In other words, the clinical evidence is mildly promising, but weak. Certainly there is no evidence that ukrain is the miracle drug that Mr. Uzick seemed to think it was in his rant. Ernst elaborated on his own blog, ruefully noting that his systematic review, which basically concluded that there were too many problems with the existing evidence to recommend ukrain, although there was enough evidence to warrant larger, more rigorous randomized clinical trials, had an unintended effect:

Despite our caution, this article became much cited, and cancer centres around the world began to wonder whether they should take Ukrain more seriously; many integrative cancer clinics even started using the drug in their clinical routine. Dr Nowicky, who meanwhile had established his base in Vienna from where he marketed his drug, must have been delighted.

Soon, numerous websites sprang up praising Ukrain: “It is the first medicament in the world that accumulates in the cores of cancer cells very quickly after administration and kills only cancer cells while leaving healthy cells undamaged. Its inventor and patent holder Dr Wassil Nowicky was nominated for the Nobel Prize for this medicament in 2005…”

I’ve found that another red flag for quackery is the claim that the creator of a treatment was “nominated” for the Nobel Prize. Being nominated says nothing about how close one comes to actually winning, and the list of what the Nobel Prize Committee considers “qualified nominators” is fairly generous. For example, in medicine nominators can include holders of “established posts as full professors at the faculties of medicine in Sweden and holders of similar posts at the faculties of medicine or similar institutions in Denmark, Finland, Iceland and Norway” and holders of “similar posts at no fewer than six other faculties of medicine at universities around the world, selected by the Nobel Assembly, with a view to ensuring the appropriate distribution of the task among various countries.”

So basically Mr. Uzick was busted for importing a drug that was not FDA-approved and giving it to desperate cancer patients. It’s a drug that might have some promise but has not yet been validated and is certainly not a cure, contrary to Mr. Uzick’s tirade against Britt Hermes for apparently having done all in her power to stop him from administering it to a terminally ill cancer patient. Because the regulation of naturopaths in Arizona is a joke, he appears to have gotten off with a slap on the wrist in the form of a reprimand, as long as he promised to be good in the future and stop administering the drug.

On his website, Uzick states:

I combine the best research supported Natural therapies from Nutritional, Botanical, Homeopathic and when required, incorporate conventional medications – often in safer, innovative forms.

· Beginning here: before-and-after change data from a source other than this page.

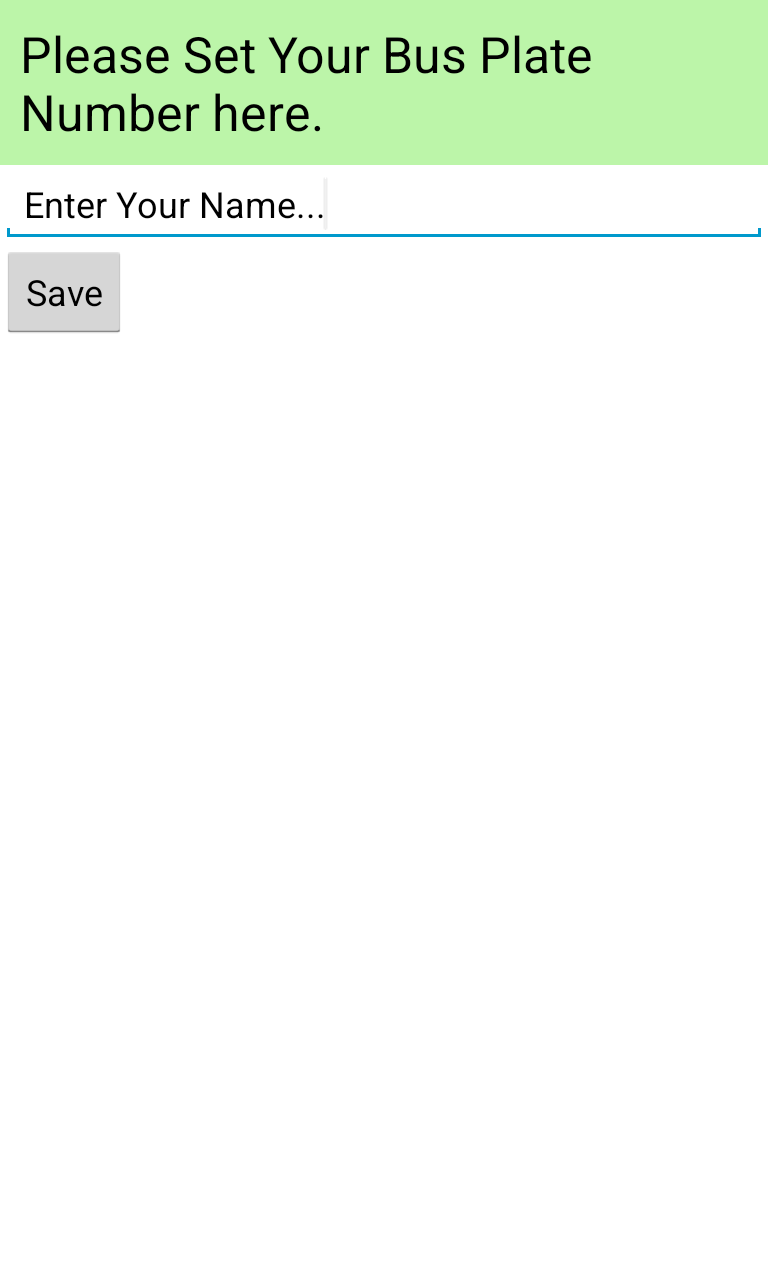
Repository: patheon17/myrepo2
Layout: workspace/UMBusTracker/res/layout/activity_set_plate_num.xml
An editor plug-in stored every save of this project. The layout is shown before and after the next save, followed by the edit.
It is drawn on a 768 x 1280 px phone screen (xhdpi) without system bars, with theme AppTheme; the app's code is not run.

Above is the layout before, as saved 2013-09-29 14:47:33.

After the next save:
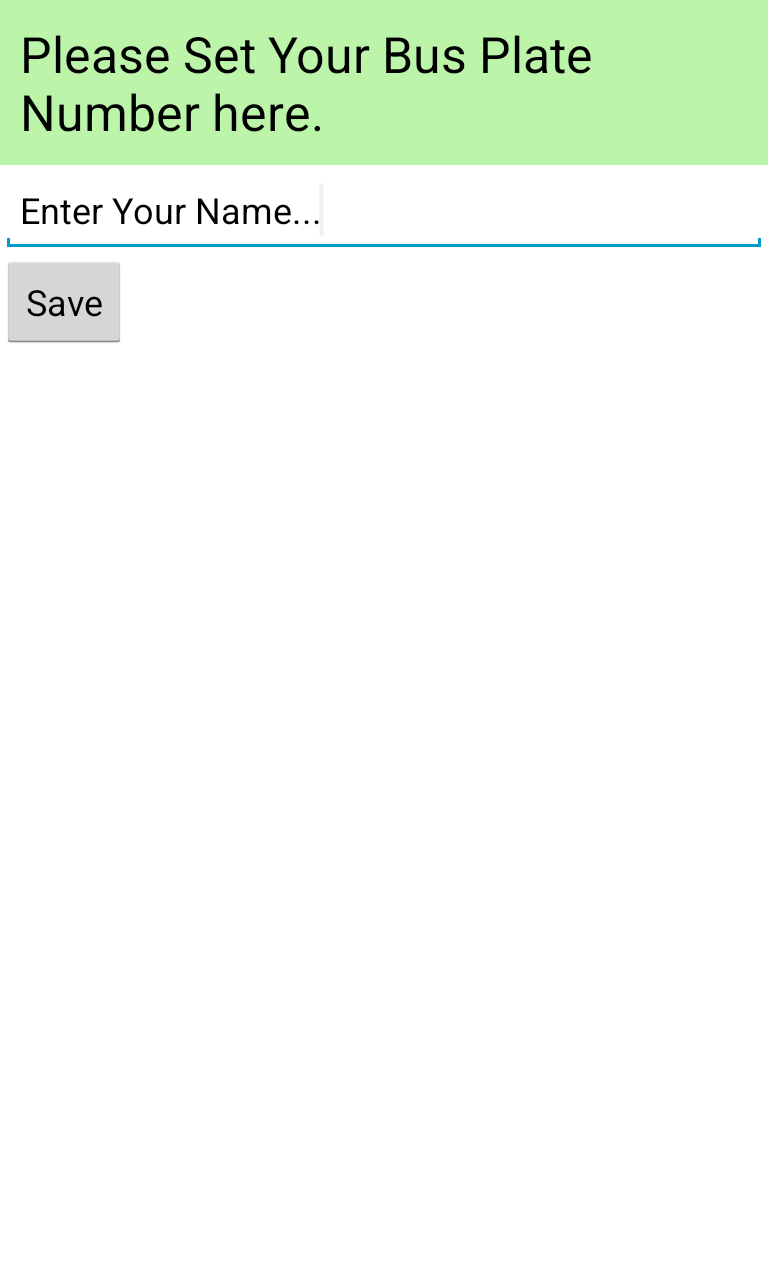
Saved 23 s later.
--- a/workspace/UMBusTracker/res/layout/activity_set_plate_num.xml
+++ b/workspace/UMBusTracker/res/layout/activity_set_plate_num.xml
@@ -20,7 +20,8 @@
         android:layout_width="match_parent"
         android:layout_height="wrap_content"
         android:ems="10"
-        android:text="Enter Your Name..." >
+        android:text="Enter Your Name..."
+        android:padding="10sp" >
 
         <requestFocus />
     </EditText>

So we know right away that Mr. Uzick uses what I consider to be The One Quackery To Rule Them All, homeopathy. He also uses:

  • Diet & Lifestyle
  • Nutrients
  • Intravenous therapy – High dose Vitamin C
  • Botanical medicine – (mistletoe)
  • Homeopathy
  • Hydrotherapy
  • Circadian rhythms
  • Immune enhancement
  • Detoxification

At his Genesis Natural Medicine Center, which he founded, Uzick also offers chiropractic, acupuncture and traditional Chinese medicine (of course), colon hydrotherapy, far infrared sauna, and many other forms of naturopathic “medicine,” if you can call it that.

If you want to know why I get so worked up when I read about “naturopathic oncology,” look no further than Mr. Uzick and his clinic. I was relieved to be unable to find any evidence that he is a member of the Society for Integrative Oncology, but depressed to contemplate that he is certainly eligible to join if he ever decided to. He is not an outlier, either; he is apparently pretty famous and well-respected among naturopaths and “naturopathic oncologists,” having served on the board of directors of the Oncology Association of Naturopathic Physicians (OncANP) and been vice president of the organization. He’s even won awards and done a fawning interview with Thomas Seyfried, whose work I have deconstructed before.

“Integrating” naturopathy into oncology or any other branch of medicine does not make medicine better. Naturopathic oncologists like Mr. Uzick demonstrate that very well. And don’t get me started on Colleen Huber.

Or maybe do. I can always use more blogging material for later this week.